Vol. 22, No. 5,514 - The American Reporter - September 7, 2016

by Joyce Marcel
American Reporter Correspondent
Dummerston, Vt.
February 8, 2007

Back to home page

Printable version of this story

DUMMERSTON, Vt. -- A few weeks ago, I found myself in a Brooklyn wine bar participating in the Sunday Salon - where creative writers are invited to read their work. The audience was young and hip and I was remarkably out of place.

One man read a chapter from his memoir; it was about getting married in Vegas while high on heroin. A woman read from her novel-in-progress; it was about confronting a sheaf of her late father's poems. There was a short story about the clientele of a coffee bar. And then there was me, a columnist from Vermont who alternates between writing about her life and progressive politics.

The experience started me thinking about column-writing and what it means. It's a good time to think about it - the field has recently experienced the loss of three of the art's very best practitioners - three very different writers, three very different personalities: Art Buchwald, Donald Murray and one of my idols, Molly Ivins.

Buchwald, who died at 81, was perhaps the most well-known. He was certainly the wealthiest of the three. He wrote humor brilliantly for decades, gently making fun of the powerful in Washington. In future years, though, he may be best known for his graceful death, which could serve as a model for all of us. When his kidneys failed, he cheerfully checked himself into a hospice, turned his room into a salon, and, when he didn't die after a few months, checked himself out, went home and continued writing and partying.

Murray, who died at 82, was a journalist and writing teacher. For many years he wrote a sensitive, deeply-felt weekly column about aging for The Boston Globe. Politics occasionally crept into his work, but from the viewpoint of an old World War II combat veteran who didn't want to see anyone else go through the hell he experienced fighting his way through Europe.

His niche was the perils and problems of growing older, and he took his readers on that journey with him. We, too, experienced some of the agony of his beloved wife Minnie Mae's slow decline from Parkinson's, her death, and the brave new sad life he created for himself afterwards.

Ivins, who died too soon at 62, wrote from a progressive stance with a biting wit that took no prisoners. She was a six-foot tall, red-headed, unapologetic, Texas left-wing icon syndicated in more than 300 newspapers. She was pure fire. She wrote about issues. She wrote to tell the truth. She wrote to kick the butts of people who bullied the less powerful. But she did it in a way that made people laugh, and she had a great time doing it.

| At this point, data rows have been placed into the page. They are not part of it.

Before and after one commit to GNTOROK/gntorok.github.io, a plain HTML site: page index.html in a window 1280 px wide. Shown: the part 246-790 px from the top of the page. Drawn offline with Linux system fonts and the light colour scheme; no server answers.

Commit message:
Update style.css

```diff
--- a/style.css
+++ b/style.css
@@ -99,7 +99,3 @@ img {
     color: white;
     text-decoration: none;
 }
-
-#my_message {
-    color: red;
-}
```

Quoting Ivins is better than describing her. These are some of my favorites, taken from a memorial written by Matthew Rothchild of the Progressive: Of the Reagan Administration, she said, "Half of it was under average - the other half was under indictment." Of Pat Buchanan's culture-war speech at the 1992 Republican convention, she said, "It read better in the original German."

Writing a column is a responsibility, a creative act and a gift. To do it well, it helps to have a defined world-view and the experience to back it up. As Ivins said, "I believe in the Bill of Rights the way some folks believe in the Bible."

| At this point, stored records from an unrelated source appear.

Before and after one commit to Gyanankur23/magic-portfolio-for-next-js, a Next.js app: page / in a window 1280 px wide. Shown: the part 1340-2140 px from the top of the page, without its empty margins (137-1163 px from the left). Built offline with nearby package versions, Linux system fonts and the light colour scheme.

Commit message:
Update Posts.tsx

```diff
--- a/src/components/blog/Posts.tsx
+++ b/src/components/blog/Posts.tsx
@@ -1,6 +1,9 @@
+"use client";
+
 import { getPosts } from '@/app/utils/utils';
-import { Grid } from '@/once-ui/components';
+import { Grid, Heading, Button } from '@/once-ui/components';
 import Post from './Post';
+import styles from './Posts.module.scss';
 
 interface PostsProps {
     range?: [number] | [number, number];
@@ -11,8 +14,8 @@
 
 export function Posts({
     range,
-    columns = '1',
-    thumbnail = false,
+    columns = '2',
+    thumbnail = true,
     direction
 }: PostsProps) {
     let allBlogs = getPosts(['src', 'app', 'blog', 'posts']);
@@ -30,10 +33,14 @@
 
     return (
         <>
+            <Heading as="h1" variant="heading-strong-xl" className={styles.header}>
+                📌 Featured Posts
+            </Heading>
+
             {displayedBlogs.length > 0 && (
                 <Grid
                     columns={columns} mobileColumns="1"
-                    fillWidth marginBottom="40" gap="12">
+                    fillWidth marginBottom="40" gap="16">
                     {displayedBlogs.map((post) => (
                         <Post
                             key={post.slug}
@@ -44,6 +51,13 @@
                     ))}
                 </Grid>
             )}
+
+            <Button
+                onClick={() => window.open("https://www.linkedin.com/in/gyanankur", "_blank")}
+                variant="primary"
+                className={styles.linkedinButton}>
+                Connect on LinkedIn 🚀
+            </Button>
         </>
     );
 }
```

The gift all columnists get back is priceless: readers.

Since Sept. 11, 2001, and the debacle of the Bush Administration, it might be considered indulgent to write about anything but politics and the events that affect people's lives.

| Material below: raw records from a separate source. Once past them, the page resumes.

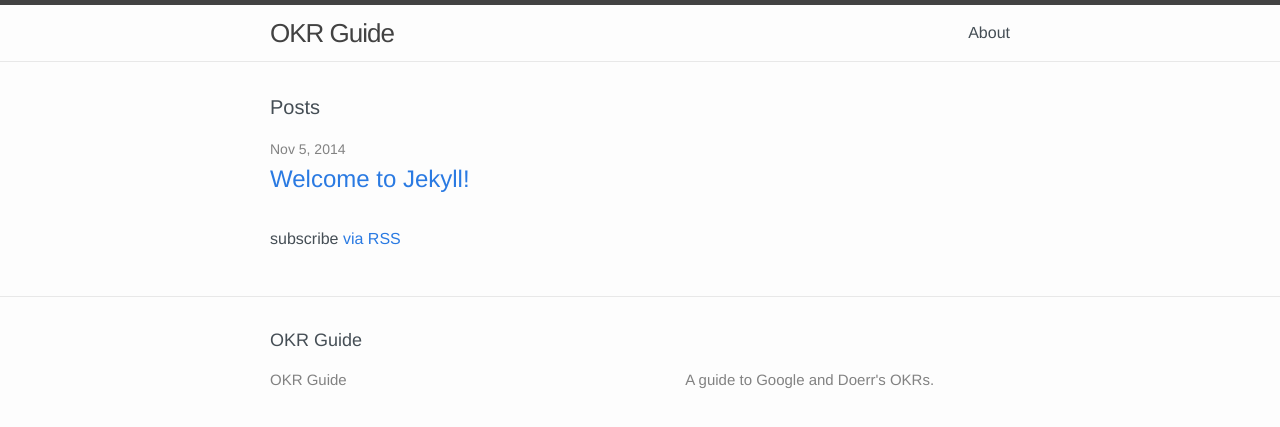
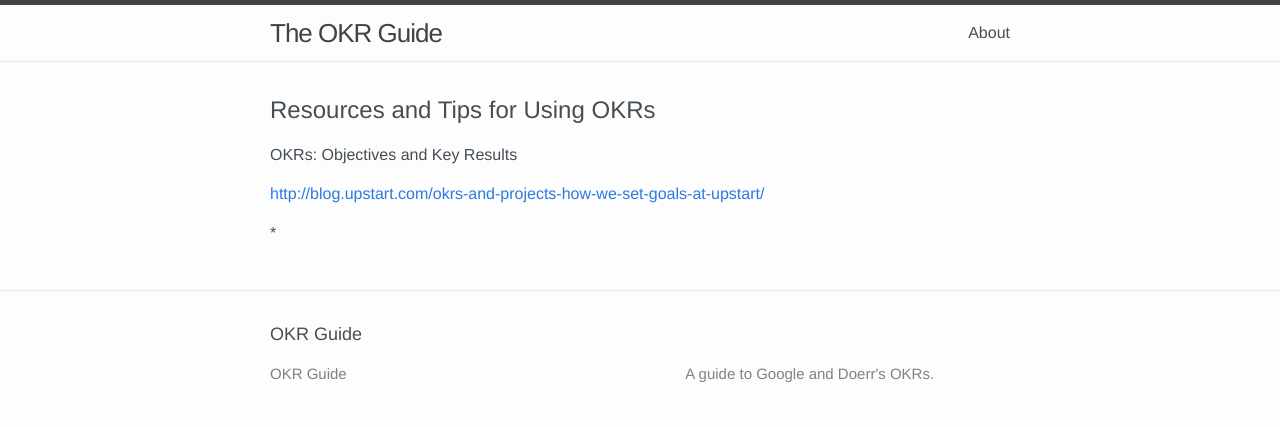
Before and after one commit to cjbarber/okr-guide, a Jekyll site: the page built from index.md, in a window 1280 px wide. Shown: the top 427 px of the page. Built offline with Jekyll 4.4.1, drawn with Linux system fonts in a browser that asks for light colours.

Commit message:
initial onepage setup done

```diff
--- a/_includes/head.html
+++ b/_includes/head.html
@@ -3,7 +3,7 @@
     <meta name="viewport" content="width=device-width initial-scale=1" />
     <meta http-equiv="X-UA-Compatible" content="IE=edge">
 
-    <title>{% if page.title %}{{ page.title }}{% else %}{{ site.title }}{% endif %}</title>
+    <title>{% if page.title %}{{ page.title }}{% else %}{{ site.title }}{% endif %} | OKR implementation tips and resources</title>
     <meta name="description" content="{{ site.description }}">
 
     <link rel="stylesheet" href="{{ "/css/main.css" | prepend: site.baseurl }}">
--- a/_includes/header.html
+++ b/_includes/header.html
@@ -2,7 +2,7 @@
 
   <div class="wrapper">
 
-    <a class="site-title" href="{{ site.baseurl }}/">{{ site.title }}</a>
+    <a class="site-title" href="{{ site.baseurl }}/">The OKR Guide</a>
 
     <nav class="site-nav">
       <a href="#" class="menu-icon">
--- a/css/main.scss
+++ b/css/main.scss
@@ -6,7 +6,7 @@
 
 
 // Our variables
-$base-font-family: Helvetica, Arial, sans-serif;
+$base-font-family: Avenir, 'avenir next', Helvetica, Arial, sans-serif;
 $base-font-size:   16px;
 $small-font-size:  $base-font-size * 0.875;
 $base-line-height: 1.5;
--- a/index.html
+++ /dev/null
@@ -1,23 +0,0 @@
----
-layout: default
----
-
-<div class="home">
-
-  <h1 class="page-heading">Posts</h1>
-
-  <ul class="post-list">
-    {% for post in site.posts %}
-      <li>
-        <span class="post-meta">{{ post.date | date: "%b %-d, %Y" }}</span>
-
-        <h2>
-          <a class="post-link" href="{{ post.url | prepend: site.baseurl }}">{{ post.title }}</a>
-        </h2>
-      </li>
-    {% endfor %}
-  </ul>
-
-  <p class="rss-subscribe">subscribe <a href="{{ "/feed.xml" | prepend: site.baseurl }}">via RSS</a></p>
-
-</div>
--- /dev/null
+++ b/index.md
@@ -0,0 +1,12 @@
+---
+layout: default
+permalink: /
+---
+
+## Resources and Tips for Using OKRs
+
+OKRs: Objectives and Key Results
+
+[http://blog.upstart.com/okrs-and-projects-how-we-set-goals-at-upstart/](http://blog.upstart.com/okrs-and-projects-how-we-set-goals-at-upstart/)
+
+ *
```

Ivins didn't often write about herself, but when she did, she had a damn good reason - like her campaign to get women next to a mammogram machine. It took the shadow of death to get Buchwald to start writing about the experience of living through his own wake, and about coming to the realization that death can be fun. Dying, he said, isn't hard compared with getting reimbursed by Medicare. Murray's life, of course, was his central topic.

For me, there's always a been a tension between politics, outrage and my refusal to allow the George Bushes of the world to contaminate my daily life. I write out of anger - over war, over hypocrisy, over the Bush Administration - and I write out of love - for my family, my country, my town, my daily life and - always - for the love of a good story. I continue to struggle for beauty and meaning in the world. Art is long, as they say, and President Bush, according to Ivins, is only a shrub.

Which brings me back to the wine bar. I read two pieces from my book. The first was about Andy Warhol coming to Brattleboro. It bewildered the audience. I could see from their blank faces that they didn't know much about Warhol's early underground days, or even what the phrase "small-town values" meant.

So just for the hell of it, and to knock the complacency out of them, I read a piece about the Iraq war - one I wrote in April 2003. It's a strong, passionate piece, an angry condemnation of the war. And, sadly, it's as relevant now as it was the day I wrote it.

Did I reach them? I don't know. I know I woke them up. As Ivins said, "To the barricades, team. And for Lord's sake, don't leave your sense of humor behind."

Copyright 2016 Joe Shea The American Reporter. All Rights Reserved.

Site Meter